* **Exercise goal**
The answer should be the records below, word for word, with every image left out.

--- Provided data Enclosed Below ---

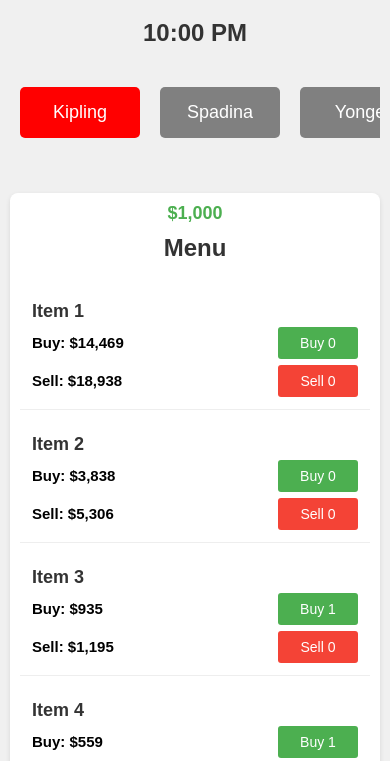
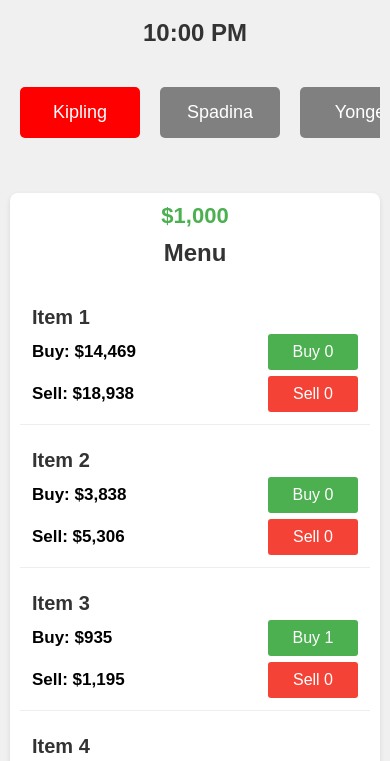
Before and after one commit to SweetMoneyDeal/6ixGang, a website: page index.html in a window 390 px wide. Shown: the part 71-832 px from the top of the page. Drawn offline with Linux system fonts and the light colour scheme.

Commit message:
Increase text sizes further for better readability

```diff
--- a/index.html
+++ b/index.html
@@ -78,7 +78,7 @@
         .money-display {
             width: 100%;
             text-align: center;
-            font-size: 20px;
+            font-size: 24px;
             font-weight: bold;
             color: #4CAF50;
             margin-bottom: 10px;
@@ -99,7 +99,7 @@
             margin: 12px 0;
             padding: 12px;
             border-bottom: 1px solid #eee;
-            font-size: 16px;
+            font-size: 18px;
             box-sizing: border-box;
         }
         .menu-item:last-child {
@@ -113,7 +113,7 @@
         }
         .item-name {
             font-weight: bold;
-            font-size: 20px;
+            font-size: 22px;
             color: #333;
             text-align: left;
         }
@@ -131,7 +131,7 @@
             gap: 8px;
         }
         .buy-price, .sell-price {
-            font-size: 16px;
+            font-size: 18px;
             font-weight: bold;
         }
         .item-actions {
@@ -141,14 +141,14 @@
         }
         .action-button {
             padding: 8px;
-            font-size: 16px;
+            font-size: 18px;
             border: none;
             border-radius: 3px;
             cursor: pointer;
             background-color: #4CAF50;
             color: white;
-            min-width: 90px;
-            height: 36px;
+            min-width: 100px;
+            height: 40px;
             display: flex;
             align-items: center;
             justify-content: center;
@@ -337,26 +337,26 @@
             }
 
             .item-name {
-                font-size: 18px;
+                font-size: 20px;
             }
 
             .buy-price, .sell-price {
-                font-size: 15px;
+                font-size: 17px;
             }
 
             .action-button {
-                font-size: 14px;
+                font-size: 16px;
                 padding: 6px;
-                min-width: 80px;
-                height: 32px;
+                min-width: 90px;
+                height: 36px;
             }
 
             .money-display {
-                font-size: 18px;
+                font-size: 22px;
             }
 
             h3 {
-                font-size: 20px;
+                font-size: 22px;
             }
         }
         #buttons {
```
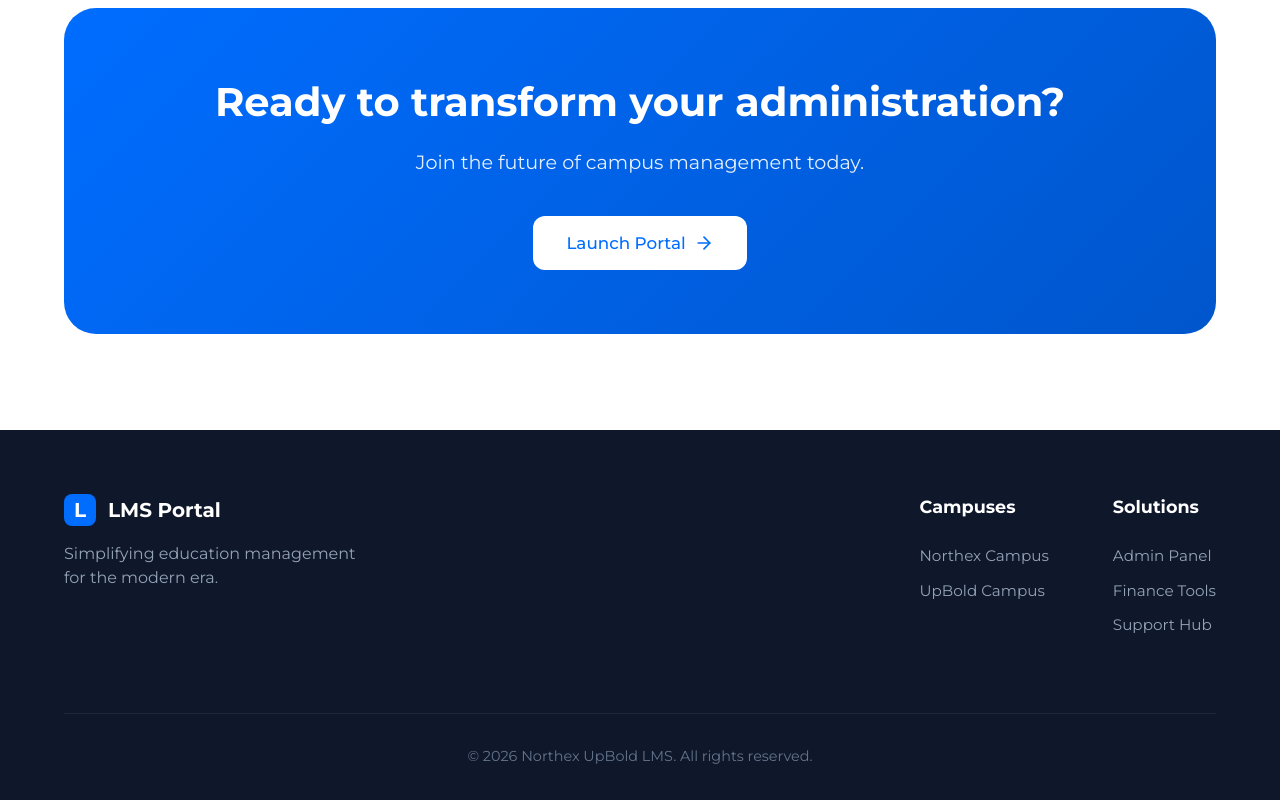
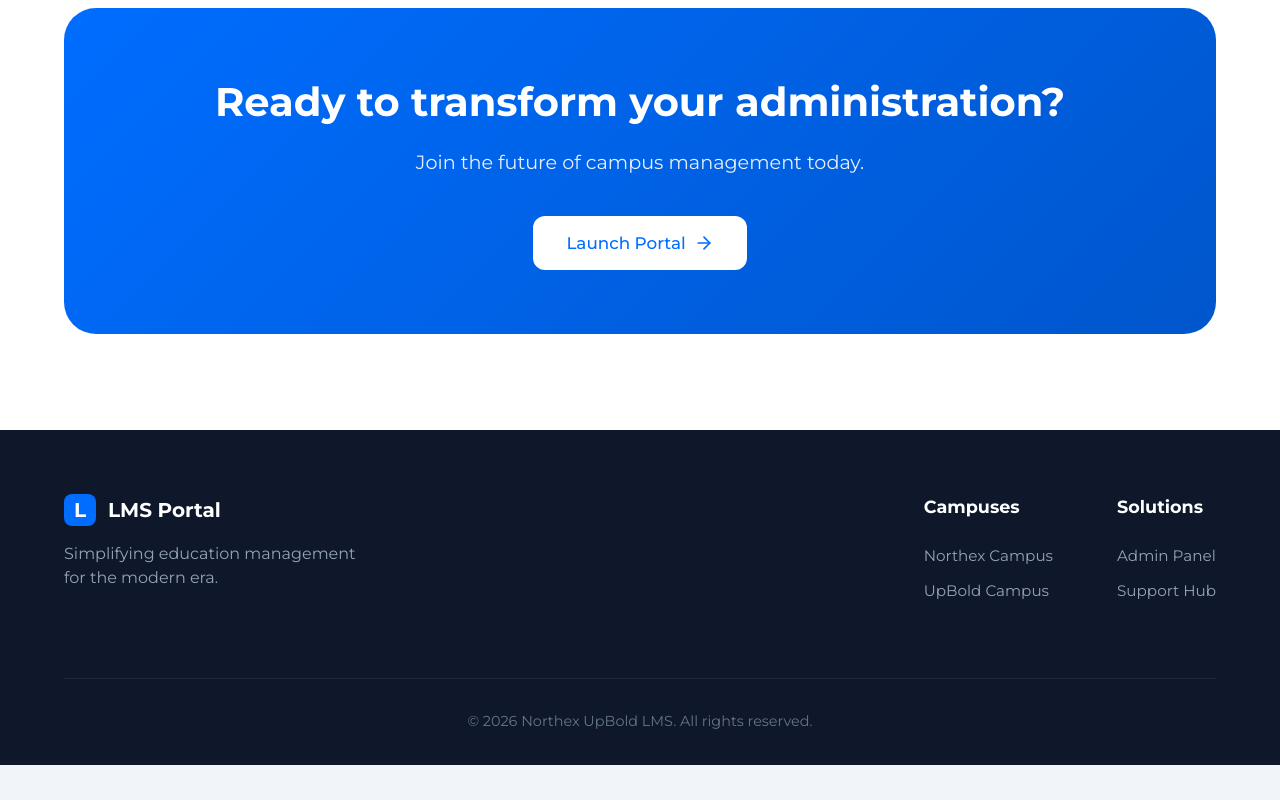
Before and after one commit to jeslykugil2018/LMS, a React (Vite) app: page / in a window 1280 px wide. Shown: the part 1965-2765 px from the top of the page. After the commit the page ends 2730 px from the top, so only its background shows below. Built offline with nearby package versions, Linux system fonts and the light colour scheme.

Commit message:
feat: connect all login buttons on landing page to login route

```diff
--- a/src/pages/Landing.jsx
+++ b/src/pages/Landing.jsx
@@ -31,7 +31,7 @@ const Landing = () => {
             <button onClick={() => navigate('/login')} className="btn btn-primary btn-lg">
               Get Started <ArrowRight size={20} />
             </button>
-                        <button className="btn btn-outline btn-lg">View Demo</button>
+            <button onClick={() => navigate('/login')} className="btn btn-outline btn-lg">View Demo</button>
           </div>
         </div>
         <div className="hero-visual">
@@ -135,9 +135,8 @@ const Landing = () => {
             </div>
             <div>
               <h4>Solutions</h4>
-                            <a href="#">Admin Panel</a>
-                            <a href="#">Finance Tools</a>
-                            <a href="#">Support Hub</a>
+              <a href="#" onClick={(e) => { e.preventDefault(); navigate('/login'); }}>Admin Panel</a>
+              <a href="#" onClick={(e) => { e.preventDefault(); navigate('/support'); }}>Support Hub</a>
             </div>
           </div>
         </div>
```
Lines whose indentation alone changed are shown as unchanged.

--- End of Enclosed Provided data ---

* **Solution to this exercise**
Before and after one commit to SweetMoneyDeal/6ixGang, a website: page index.html in a window 390 px wide. Shown: the part 71-832 px from the top of the page. Drawn offline with Linux system fonts and the light colour scheme.

Commit message:
Increase text sizes further for better readability

```diff
--- a/index.html
+++ b/index.html
@@ -78,7 +78,7 @@
         .money-display {
             width: 100%;
             text-align: center;
-            font-size: 20px;
+            font-size: 24px;
             font-weight: bold;
             color: #4CAF50;
             margin-bottom: 10px;
@@ -99,7 +99,7 @@
             margin: 12px 0;
             padding: 12px;
             border-bottom: 1px solid #eee;
-            font-size: 16px;
+            font-size: 18px;
             box-sizing: border-box;
         }
         .menu-item:last-child {
@@ -113,7 +113,7 @@
         }
         .item-name {
             font-weight: bold;
-            font-size: 20px;
+            font-size: 22px;
             color: #333;
             text-align: left;
         }
@@ -131,7 +131,7 @@
             gap: 8px;
         }
         .buy-price, .sell-price {
-            font-size: 16px;
+            font-size: 18px;
             font-weight: bold;
         }
         .item-actions {
@@ -141,14 +141,14 @@
         }
         .action-button {
             padding: 8px;
-            font-size: 16px;
+            font-size: 18px;
             border: none;
             border-radius: 3px;
             cursor: pointer;
             background-color: #4CAF50;
             color: white;
-            min-width: 90px;
-            height: 36px;
+            min-width: 100px;
+            height: 40px;
             display: flex;
             align-items: center;
             justify-content: center;
@@ -337,26 +337,26 @@
             }
 
             .item-name {
-                font-size: 18px;
+                font-size: 20px;
             }
 
             .buy-price, .sell-price {
-                font-size: 15px;
+                font-size: 17px;
             }
 
             .action-button {
-                font-size: 14px;
+                font-size: 16px;
                 padding: 6px;
-                min-width: 80px;
-                height: 32px;
+                min-width: 90px;
+                height: 36px;
             }
 
             .money-display {
-                font-size: 18px;
+                font-size: 22px;
             }
 
             h3 {
-                font-size: 20px;
+                font-size: 22px;
             }
         }
         #buttons {
```
Before and after one commit to jeslykugil2018/LMS, a React (Vite) app: page / in a window 1280 px wide. Shown: the part 1965-2765 px from the top of the page. After the commit the page ends 2730 px from the top, so only its background shows below. Built offline with nearby package versions, Linux system fonts and the light colour scheme.

Commit message:
feat: connect all login buttons on landing page to login route

```diff
--- a/src/pages/Landing.jsx
+++ b/src/pages/Landing.jsx
@@ -31,7 +31,7 @@ const Landing = () => {
             <button onClick={() => navigate('/login')} className="btn btn-primary btn-lg">
               Get Started <ArrowRight size={20} />
             </button>
-                        <button className="btn btn-outline btn-lg">View Demo</button>
+            <button onClick={() => navigate('/login')} className="btn btn-outline btn-lg">View Demo</button>
           </div>
         </div>
         <div className="hero-visual">
@@ -135,9 +135,8 @@ const Landing = () => {
             </div>
             <div>
               <h4>Solutions</h4>
-                            <a href="#">Admin Panel</a>
-                            <a href="#">Finance Tools</a>
-                            <a href="#">Support Hub</a>
+              <a href="#" onClick={(e) => { e.preventDefault(); navigate('/login'); }}>Admin Panel</a>
+              <a href="#" onClick={(e) => { e.preventDefault(); navigate('/support'); }}>Support Hub</a>
             </div>
           </div>
         </div>
```
Lines whose indentation alone changed are shown as unchanged.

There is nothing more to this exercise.